# About this task
Give back the material word for word, every line included.

# Records for processing
((
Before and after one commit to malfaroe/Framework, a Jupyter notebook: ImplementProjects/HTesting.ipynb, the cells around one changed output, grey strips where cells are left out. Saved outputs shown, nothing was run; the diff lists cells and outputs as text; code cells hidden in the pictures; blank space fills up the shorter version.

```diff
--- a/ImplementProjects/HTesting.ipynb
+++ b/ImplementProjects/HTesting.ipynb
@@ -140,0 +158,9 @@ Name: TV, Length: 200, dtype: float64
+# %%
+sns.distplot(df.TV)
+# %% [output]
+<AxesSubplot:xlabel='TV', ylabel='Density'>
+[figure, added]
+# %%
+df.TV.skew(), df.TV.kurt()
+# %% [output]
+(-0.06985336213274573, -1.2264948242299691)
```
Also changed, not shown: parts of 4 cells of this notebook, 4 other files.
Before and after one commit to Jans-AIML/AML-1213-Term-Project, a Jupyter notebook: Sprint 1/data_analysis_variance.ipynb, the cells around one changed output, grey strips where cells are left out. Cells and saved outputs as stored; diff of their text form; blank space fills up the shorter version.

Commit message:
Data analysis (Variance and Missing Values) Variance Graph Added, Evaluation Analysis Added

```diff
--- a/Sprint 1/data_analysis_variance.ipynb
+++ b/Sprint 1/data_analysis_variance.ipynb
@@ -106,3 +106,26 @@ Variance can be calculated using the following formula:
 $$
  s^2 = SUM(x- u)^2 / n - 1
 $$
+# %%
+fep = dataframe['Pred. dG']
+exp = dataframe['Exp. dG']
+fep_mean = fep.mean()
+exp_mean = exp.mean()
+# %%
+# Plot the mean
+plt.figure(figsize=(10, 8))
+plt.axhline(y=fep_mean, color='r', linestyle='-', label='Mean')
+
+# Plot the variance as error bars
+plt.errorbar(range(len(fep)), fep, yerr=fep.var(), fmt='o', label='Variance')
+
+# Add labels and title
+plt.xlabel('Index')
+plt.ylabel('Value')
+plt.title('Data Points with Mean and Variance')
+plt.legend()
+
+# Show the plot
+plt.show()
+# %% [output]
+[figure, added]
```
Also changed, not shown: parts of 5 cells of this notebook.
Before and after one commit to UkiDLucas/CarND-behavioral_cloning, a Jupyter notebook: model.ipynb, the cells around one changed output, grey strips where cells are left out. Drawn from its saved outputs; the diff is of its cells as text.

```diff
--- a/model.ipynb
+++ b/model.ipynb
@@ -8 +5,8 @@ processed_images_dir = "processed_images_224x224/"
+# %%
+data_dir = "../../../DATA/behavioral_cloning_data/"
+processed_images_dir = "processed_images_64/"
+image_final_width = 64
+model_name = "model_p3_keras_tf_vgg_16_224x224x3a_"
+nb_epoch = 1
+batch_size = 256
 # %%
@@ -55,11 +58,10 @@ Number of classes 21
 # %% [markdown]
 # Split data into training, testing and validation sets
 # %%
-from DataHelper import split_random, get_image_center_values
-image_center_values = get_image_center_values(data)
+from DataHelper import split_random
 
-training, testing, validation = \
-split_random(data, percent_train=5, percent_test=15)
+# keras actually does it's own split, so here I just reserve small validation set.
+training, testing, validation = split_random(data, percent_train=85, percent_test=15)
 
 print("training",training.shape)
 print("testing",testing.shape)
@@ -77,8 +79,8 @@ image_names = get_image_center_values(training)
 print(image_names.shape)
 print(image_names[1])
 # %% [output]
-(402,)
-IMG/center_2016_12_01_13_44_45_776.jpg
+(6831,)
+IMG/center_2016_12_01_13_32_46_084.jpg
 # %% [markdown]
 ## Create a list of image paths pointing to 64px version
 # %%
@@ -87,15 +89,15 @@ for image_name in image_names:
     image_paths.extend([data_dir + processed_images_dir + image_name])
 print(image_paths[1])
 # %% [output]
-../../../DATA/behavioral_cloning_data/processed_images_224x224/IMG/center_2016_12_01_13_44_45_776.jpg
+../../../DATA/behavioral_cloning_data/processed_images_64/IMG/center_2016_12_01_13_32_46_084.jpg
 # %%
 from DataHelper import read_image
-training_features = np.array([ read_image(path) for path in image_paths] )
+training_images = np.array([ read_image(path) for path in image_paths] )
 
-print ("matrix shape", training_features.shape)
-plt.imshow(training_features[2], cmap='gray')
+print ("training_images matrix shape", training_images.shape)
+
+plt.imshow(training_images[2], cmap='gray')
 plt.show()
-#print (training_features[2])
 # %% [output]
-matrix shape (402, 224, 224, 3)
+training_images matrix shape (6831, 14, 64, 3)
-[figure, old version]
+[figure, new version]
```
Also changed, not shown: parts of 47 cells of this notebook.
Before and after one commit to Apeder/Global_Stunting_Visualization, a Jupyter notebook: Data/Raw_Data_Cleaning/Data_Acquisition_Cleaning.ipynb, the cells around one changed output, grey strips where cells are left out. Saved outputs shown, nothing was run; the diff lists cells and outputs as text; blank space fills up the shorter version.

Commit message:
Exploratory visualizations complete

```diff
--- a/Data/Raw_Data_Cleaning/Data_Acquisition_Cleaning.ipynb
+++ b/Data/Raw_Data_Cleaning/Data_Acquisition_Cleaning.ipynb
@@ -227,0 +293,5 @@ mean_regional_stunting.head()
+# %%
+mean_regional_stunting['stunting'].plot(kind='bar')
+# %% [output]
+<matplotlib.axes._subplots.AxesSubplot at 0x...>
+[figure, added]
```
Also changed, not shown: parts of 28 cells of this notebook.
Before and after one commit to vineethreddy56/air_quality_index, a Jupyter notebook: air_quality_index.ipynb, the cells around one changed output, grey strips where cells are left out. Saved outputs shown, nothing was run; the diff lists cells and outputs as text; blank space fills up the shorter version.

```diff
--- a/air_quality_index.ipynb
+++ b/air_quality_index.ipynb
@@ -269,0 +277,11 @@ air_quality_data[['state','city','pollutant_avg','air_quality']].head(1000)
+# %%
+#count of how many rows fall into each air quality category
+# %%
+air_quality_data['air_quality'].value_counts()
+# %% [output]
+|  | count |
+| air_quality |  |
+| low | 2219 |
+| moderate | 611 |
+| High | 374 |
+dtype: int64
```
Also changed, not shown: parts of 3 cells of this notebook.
))
# Answer box
Before and after one commit to malfaroe/Framework, a Jupyter notebook: ImplementProjects/HTesting.ipynb, the cells around one changed output, grey strips where cells are left out. Saved outputs shown, nothing was run; the diff lists cells and outputs as text; code cells hidden in the pictures; blank space fills up the shorter version.

```diff
--- a/ImplementProjects/HTesting.ipynb
+++ b/ImplementProjects/HTesting.ipynb
@@ -140,0 +158,9 @@ Name: TV, Length: 200, dtype: float64
+# %%
+sns.distplot(df.TV)
+# %% [output]
+<AxesSubplot:xlabel='TV', ylabel='Density'>
+[figure, added]
+# %%
+df.TV.skew(), df.TV.kurt()
+# %% [output]
+(-0.06985336213274573, -1.2264948242299691)
```
Also changed, not shown: parts of 4 cells of this notebook, 4 other files.
Before and after one commit to Jans-AIML/AML-1213-Term-Project, a Jupyter notebook: Sprint 1/data_analysis_variance.ipynb, the cells around one changed output, grey strips where cells are left out. Cells and saved outputs as stored; diff of their text form; blank space fills up the shorter version.

Commit message:
Data analysis (Variance and Missing Values) Variance Graph Added, Evaluation Analysis Added

```diff
--- a/Sprint 1/data_analysis_variance.ipynb
+++ b/Sprint 1/data_analysis_variance.ipynb
@@ -106,3 +106,26 @@ Variance can be calculated using the following formula:
 $$
  s^2 = SUM(x- u)^2 / n - 1
 $$
+# %%
+fep = dataframe['Pred. dG']
+exp = dataframe['Exp. dG']
+fep_mean = fep.mean()
+exp_mean = exp.mean()
+# %%
+# Plot the mean
+plt.figure(figsize=(10, 8))
+plt.axhline(y=fep_mean, color='r', linestyle='-', label='Mean')
+
+# Plot the variance as error bars
+plt.errorbar(range(len(fep)), fep, yerr=fep.var(), fmt='o', label='Variance')
+
+# Add labels and title
+plt.xlabel('Index')
+plt.ylabel('Value')
+plt.title('Data Points with Mean and Variance')
+plt.legend()
+
+# Show the plot
+plt.show()
+# %% [output]
+[figure, added]
```
Also changed, not shown: parts of 5 cells of this notebook.
Before and after one commit to UkiDLucas/CarND-behavioral_cloning, a Jupyter notebook: model.ipynb, the cells around one changed output, grey strips where cells are left out. Drawn from its saved outputs; the diff is of its cells as text.

```diff
--- a/model.ipynb
+++ b/model.ipynb
@@ -8 +5,8 @@ processed_images_dir = "processed_images_224x224/"
+# %%
+data_dir = "../../../DATA/behavioral_cloning_data/"
+processed_images_dir = "processed_images_64/"
+image_final_width = 64
+model_name = "model_p3_keras_tf_vgg_16_224x224x3a_"
+nb_epoch = 1
+batch_size = 256
 # %%
@@ -55,11 +58,10 @@ Number of classes 21
 # %% [markdown]
 # Split data into training, testing and validation sets
 # %%
-from DataHelper import split_random, get_image_center_values
-image_center_values = get_image_center_values(data)
+from DataHelper import split_random
 
-training, testing, validation = \
-split_random(data, percent_train=5, percent_test=15)
+# keras actually does it's own split, so here I just reserve small validation set.
+training, testing, validation = split_random(data, percent_train=85, percent_test=15)
 
 print("training",training.shape)
 print("testing",testing.shape)
@@ -77,8 +79,8 @@ image_names = get_image_center_values(training)
 print(image_names.shape)
 print(image_names[1])
 # %% [output]
-(402,)
-IMG/center_2016_12_01_13_44_45_776.jpg
+(6831,)
+IMG/center_2016_12_01_13_32_46_084.jpg
 # %% [markdown]
 ## Create a list of image paths pointing to 64px version
 # %%
@@ -87,15 +89,15 @@ for image_name in image_names:
     image_paths.extend([data_dir + processed_images_dir + image_name])
 print(image_paths[1])
 # %% [output]
-../../../DATA/behavioral_cloning_data/processed_images_224x224/IMG/center_2016_12_01_13_44_45_776.jpg
+../../../DATA/behavioral_cloning_data/processed_images_64/IMG/center_2016_12_01_13_32_46_084.jpg
 # %%
 from DataHelper import read_image
-training_features = np.array([ read_image(path) for path in image_paths] )
+training_images = np.array([ read_image(path) for path in image_paths] )
 
-print ("matrix shape", training_features.shape)
-plt.imshow(training_features[2], cmap='gray')
+print ("training_images matrix shape", training_images.shape)
+
+plt.imshow(training_images[2], cmap='gray')
 plt.show()
-#print (training_features[2])
 # %% [output]
-matrix shape (402, 224, 224, 3)
+training_images matrix shape (6831, 14, 64, 3)
-[figure, old version]
+[figure, new version]
```
Also changed, not shown: parts of 47 cells of this notebook.
Before and after one commit to Apeder/Global_Stunting_Visualization, a Jupyter notebook: Data/Raw_Data_Cleaning/Data_Acquisition_Cleaning.ipynb, the cells around one changed output, grey strips where cells are left out. Saved outputs shown, nothing was run; the diff lists cells and outputs as text; blank space fills up the shorter version.

Commit message:
Exploratory visualizations complete

```diff
--- a/Data/Raw_Data_Cleaning/Data_Acquisition_Cleaning.ipynb
+++ b/Data/Raw_Data_Cleaning/Data_Acquisition_Cleaning.ipynb
@@ -227,0 +293,5 @@ mean_regional_stunting.head()
+# %%
+mean_regional_stunting['stunting'].plot(kind='bar')
+# %% [output]
+<matplotlib.axes._subplots.AxesSubplot at 0x...>
+[figure, added]
```
Also changed, not shown: parts of 28 cells of this notebook.
Before and after one commit to vineethreddy56/air_quality_index, a Jupyter notebook: air_quality_index.ipynb, the cells around one changed output, grey strips where cells are left out. Saved outputs shown, nothing was run; the diff lists cells and outputs as text; blank space fills up the shorter version.

```diff
--- a/air_quality_index.ipynb
+++ b/air_quality_index.ipynb
@@ -269,0 +277,11 @@ air_quality_data[['state','city','pollutant_avg','air_quality']].head(1000)
+# %%
+#count of how many rows fall into each air quality category
+# %%
+air_quality_data['air_quality'].value_counts()
+# %% [output]
+|  | count |
+| air_quality |  |
+| low | 2219 |
+| moderate | 611 |
+| High | 374 |
+dtype: int64
```
Also changed, not shown: parts of 3 cells of this notebook.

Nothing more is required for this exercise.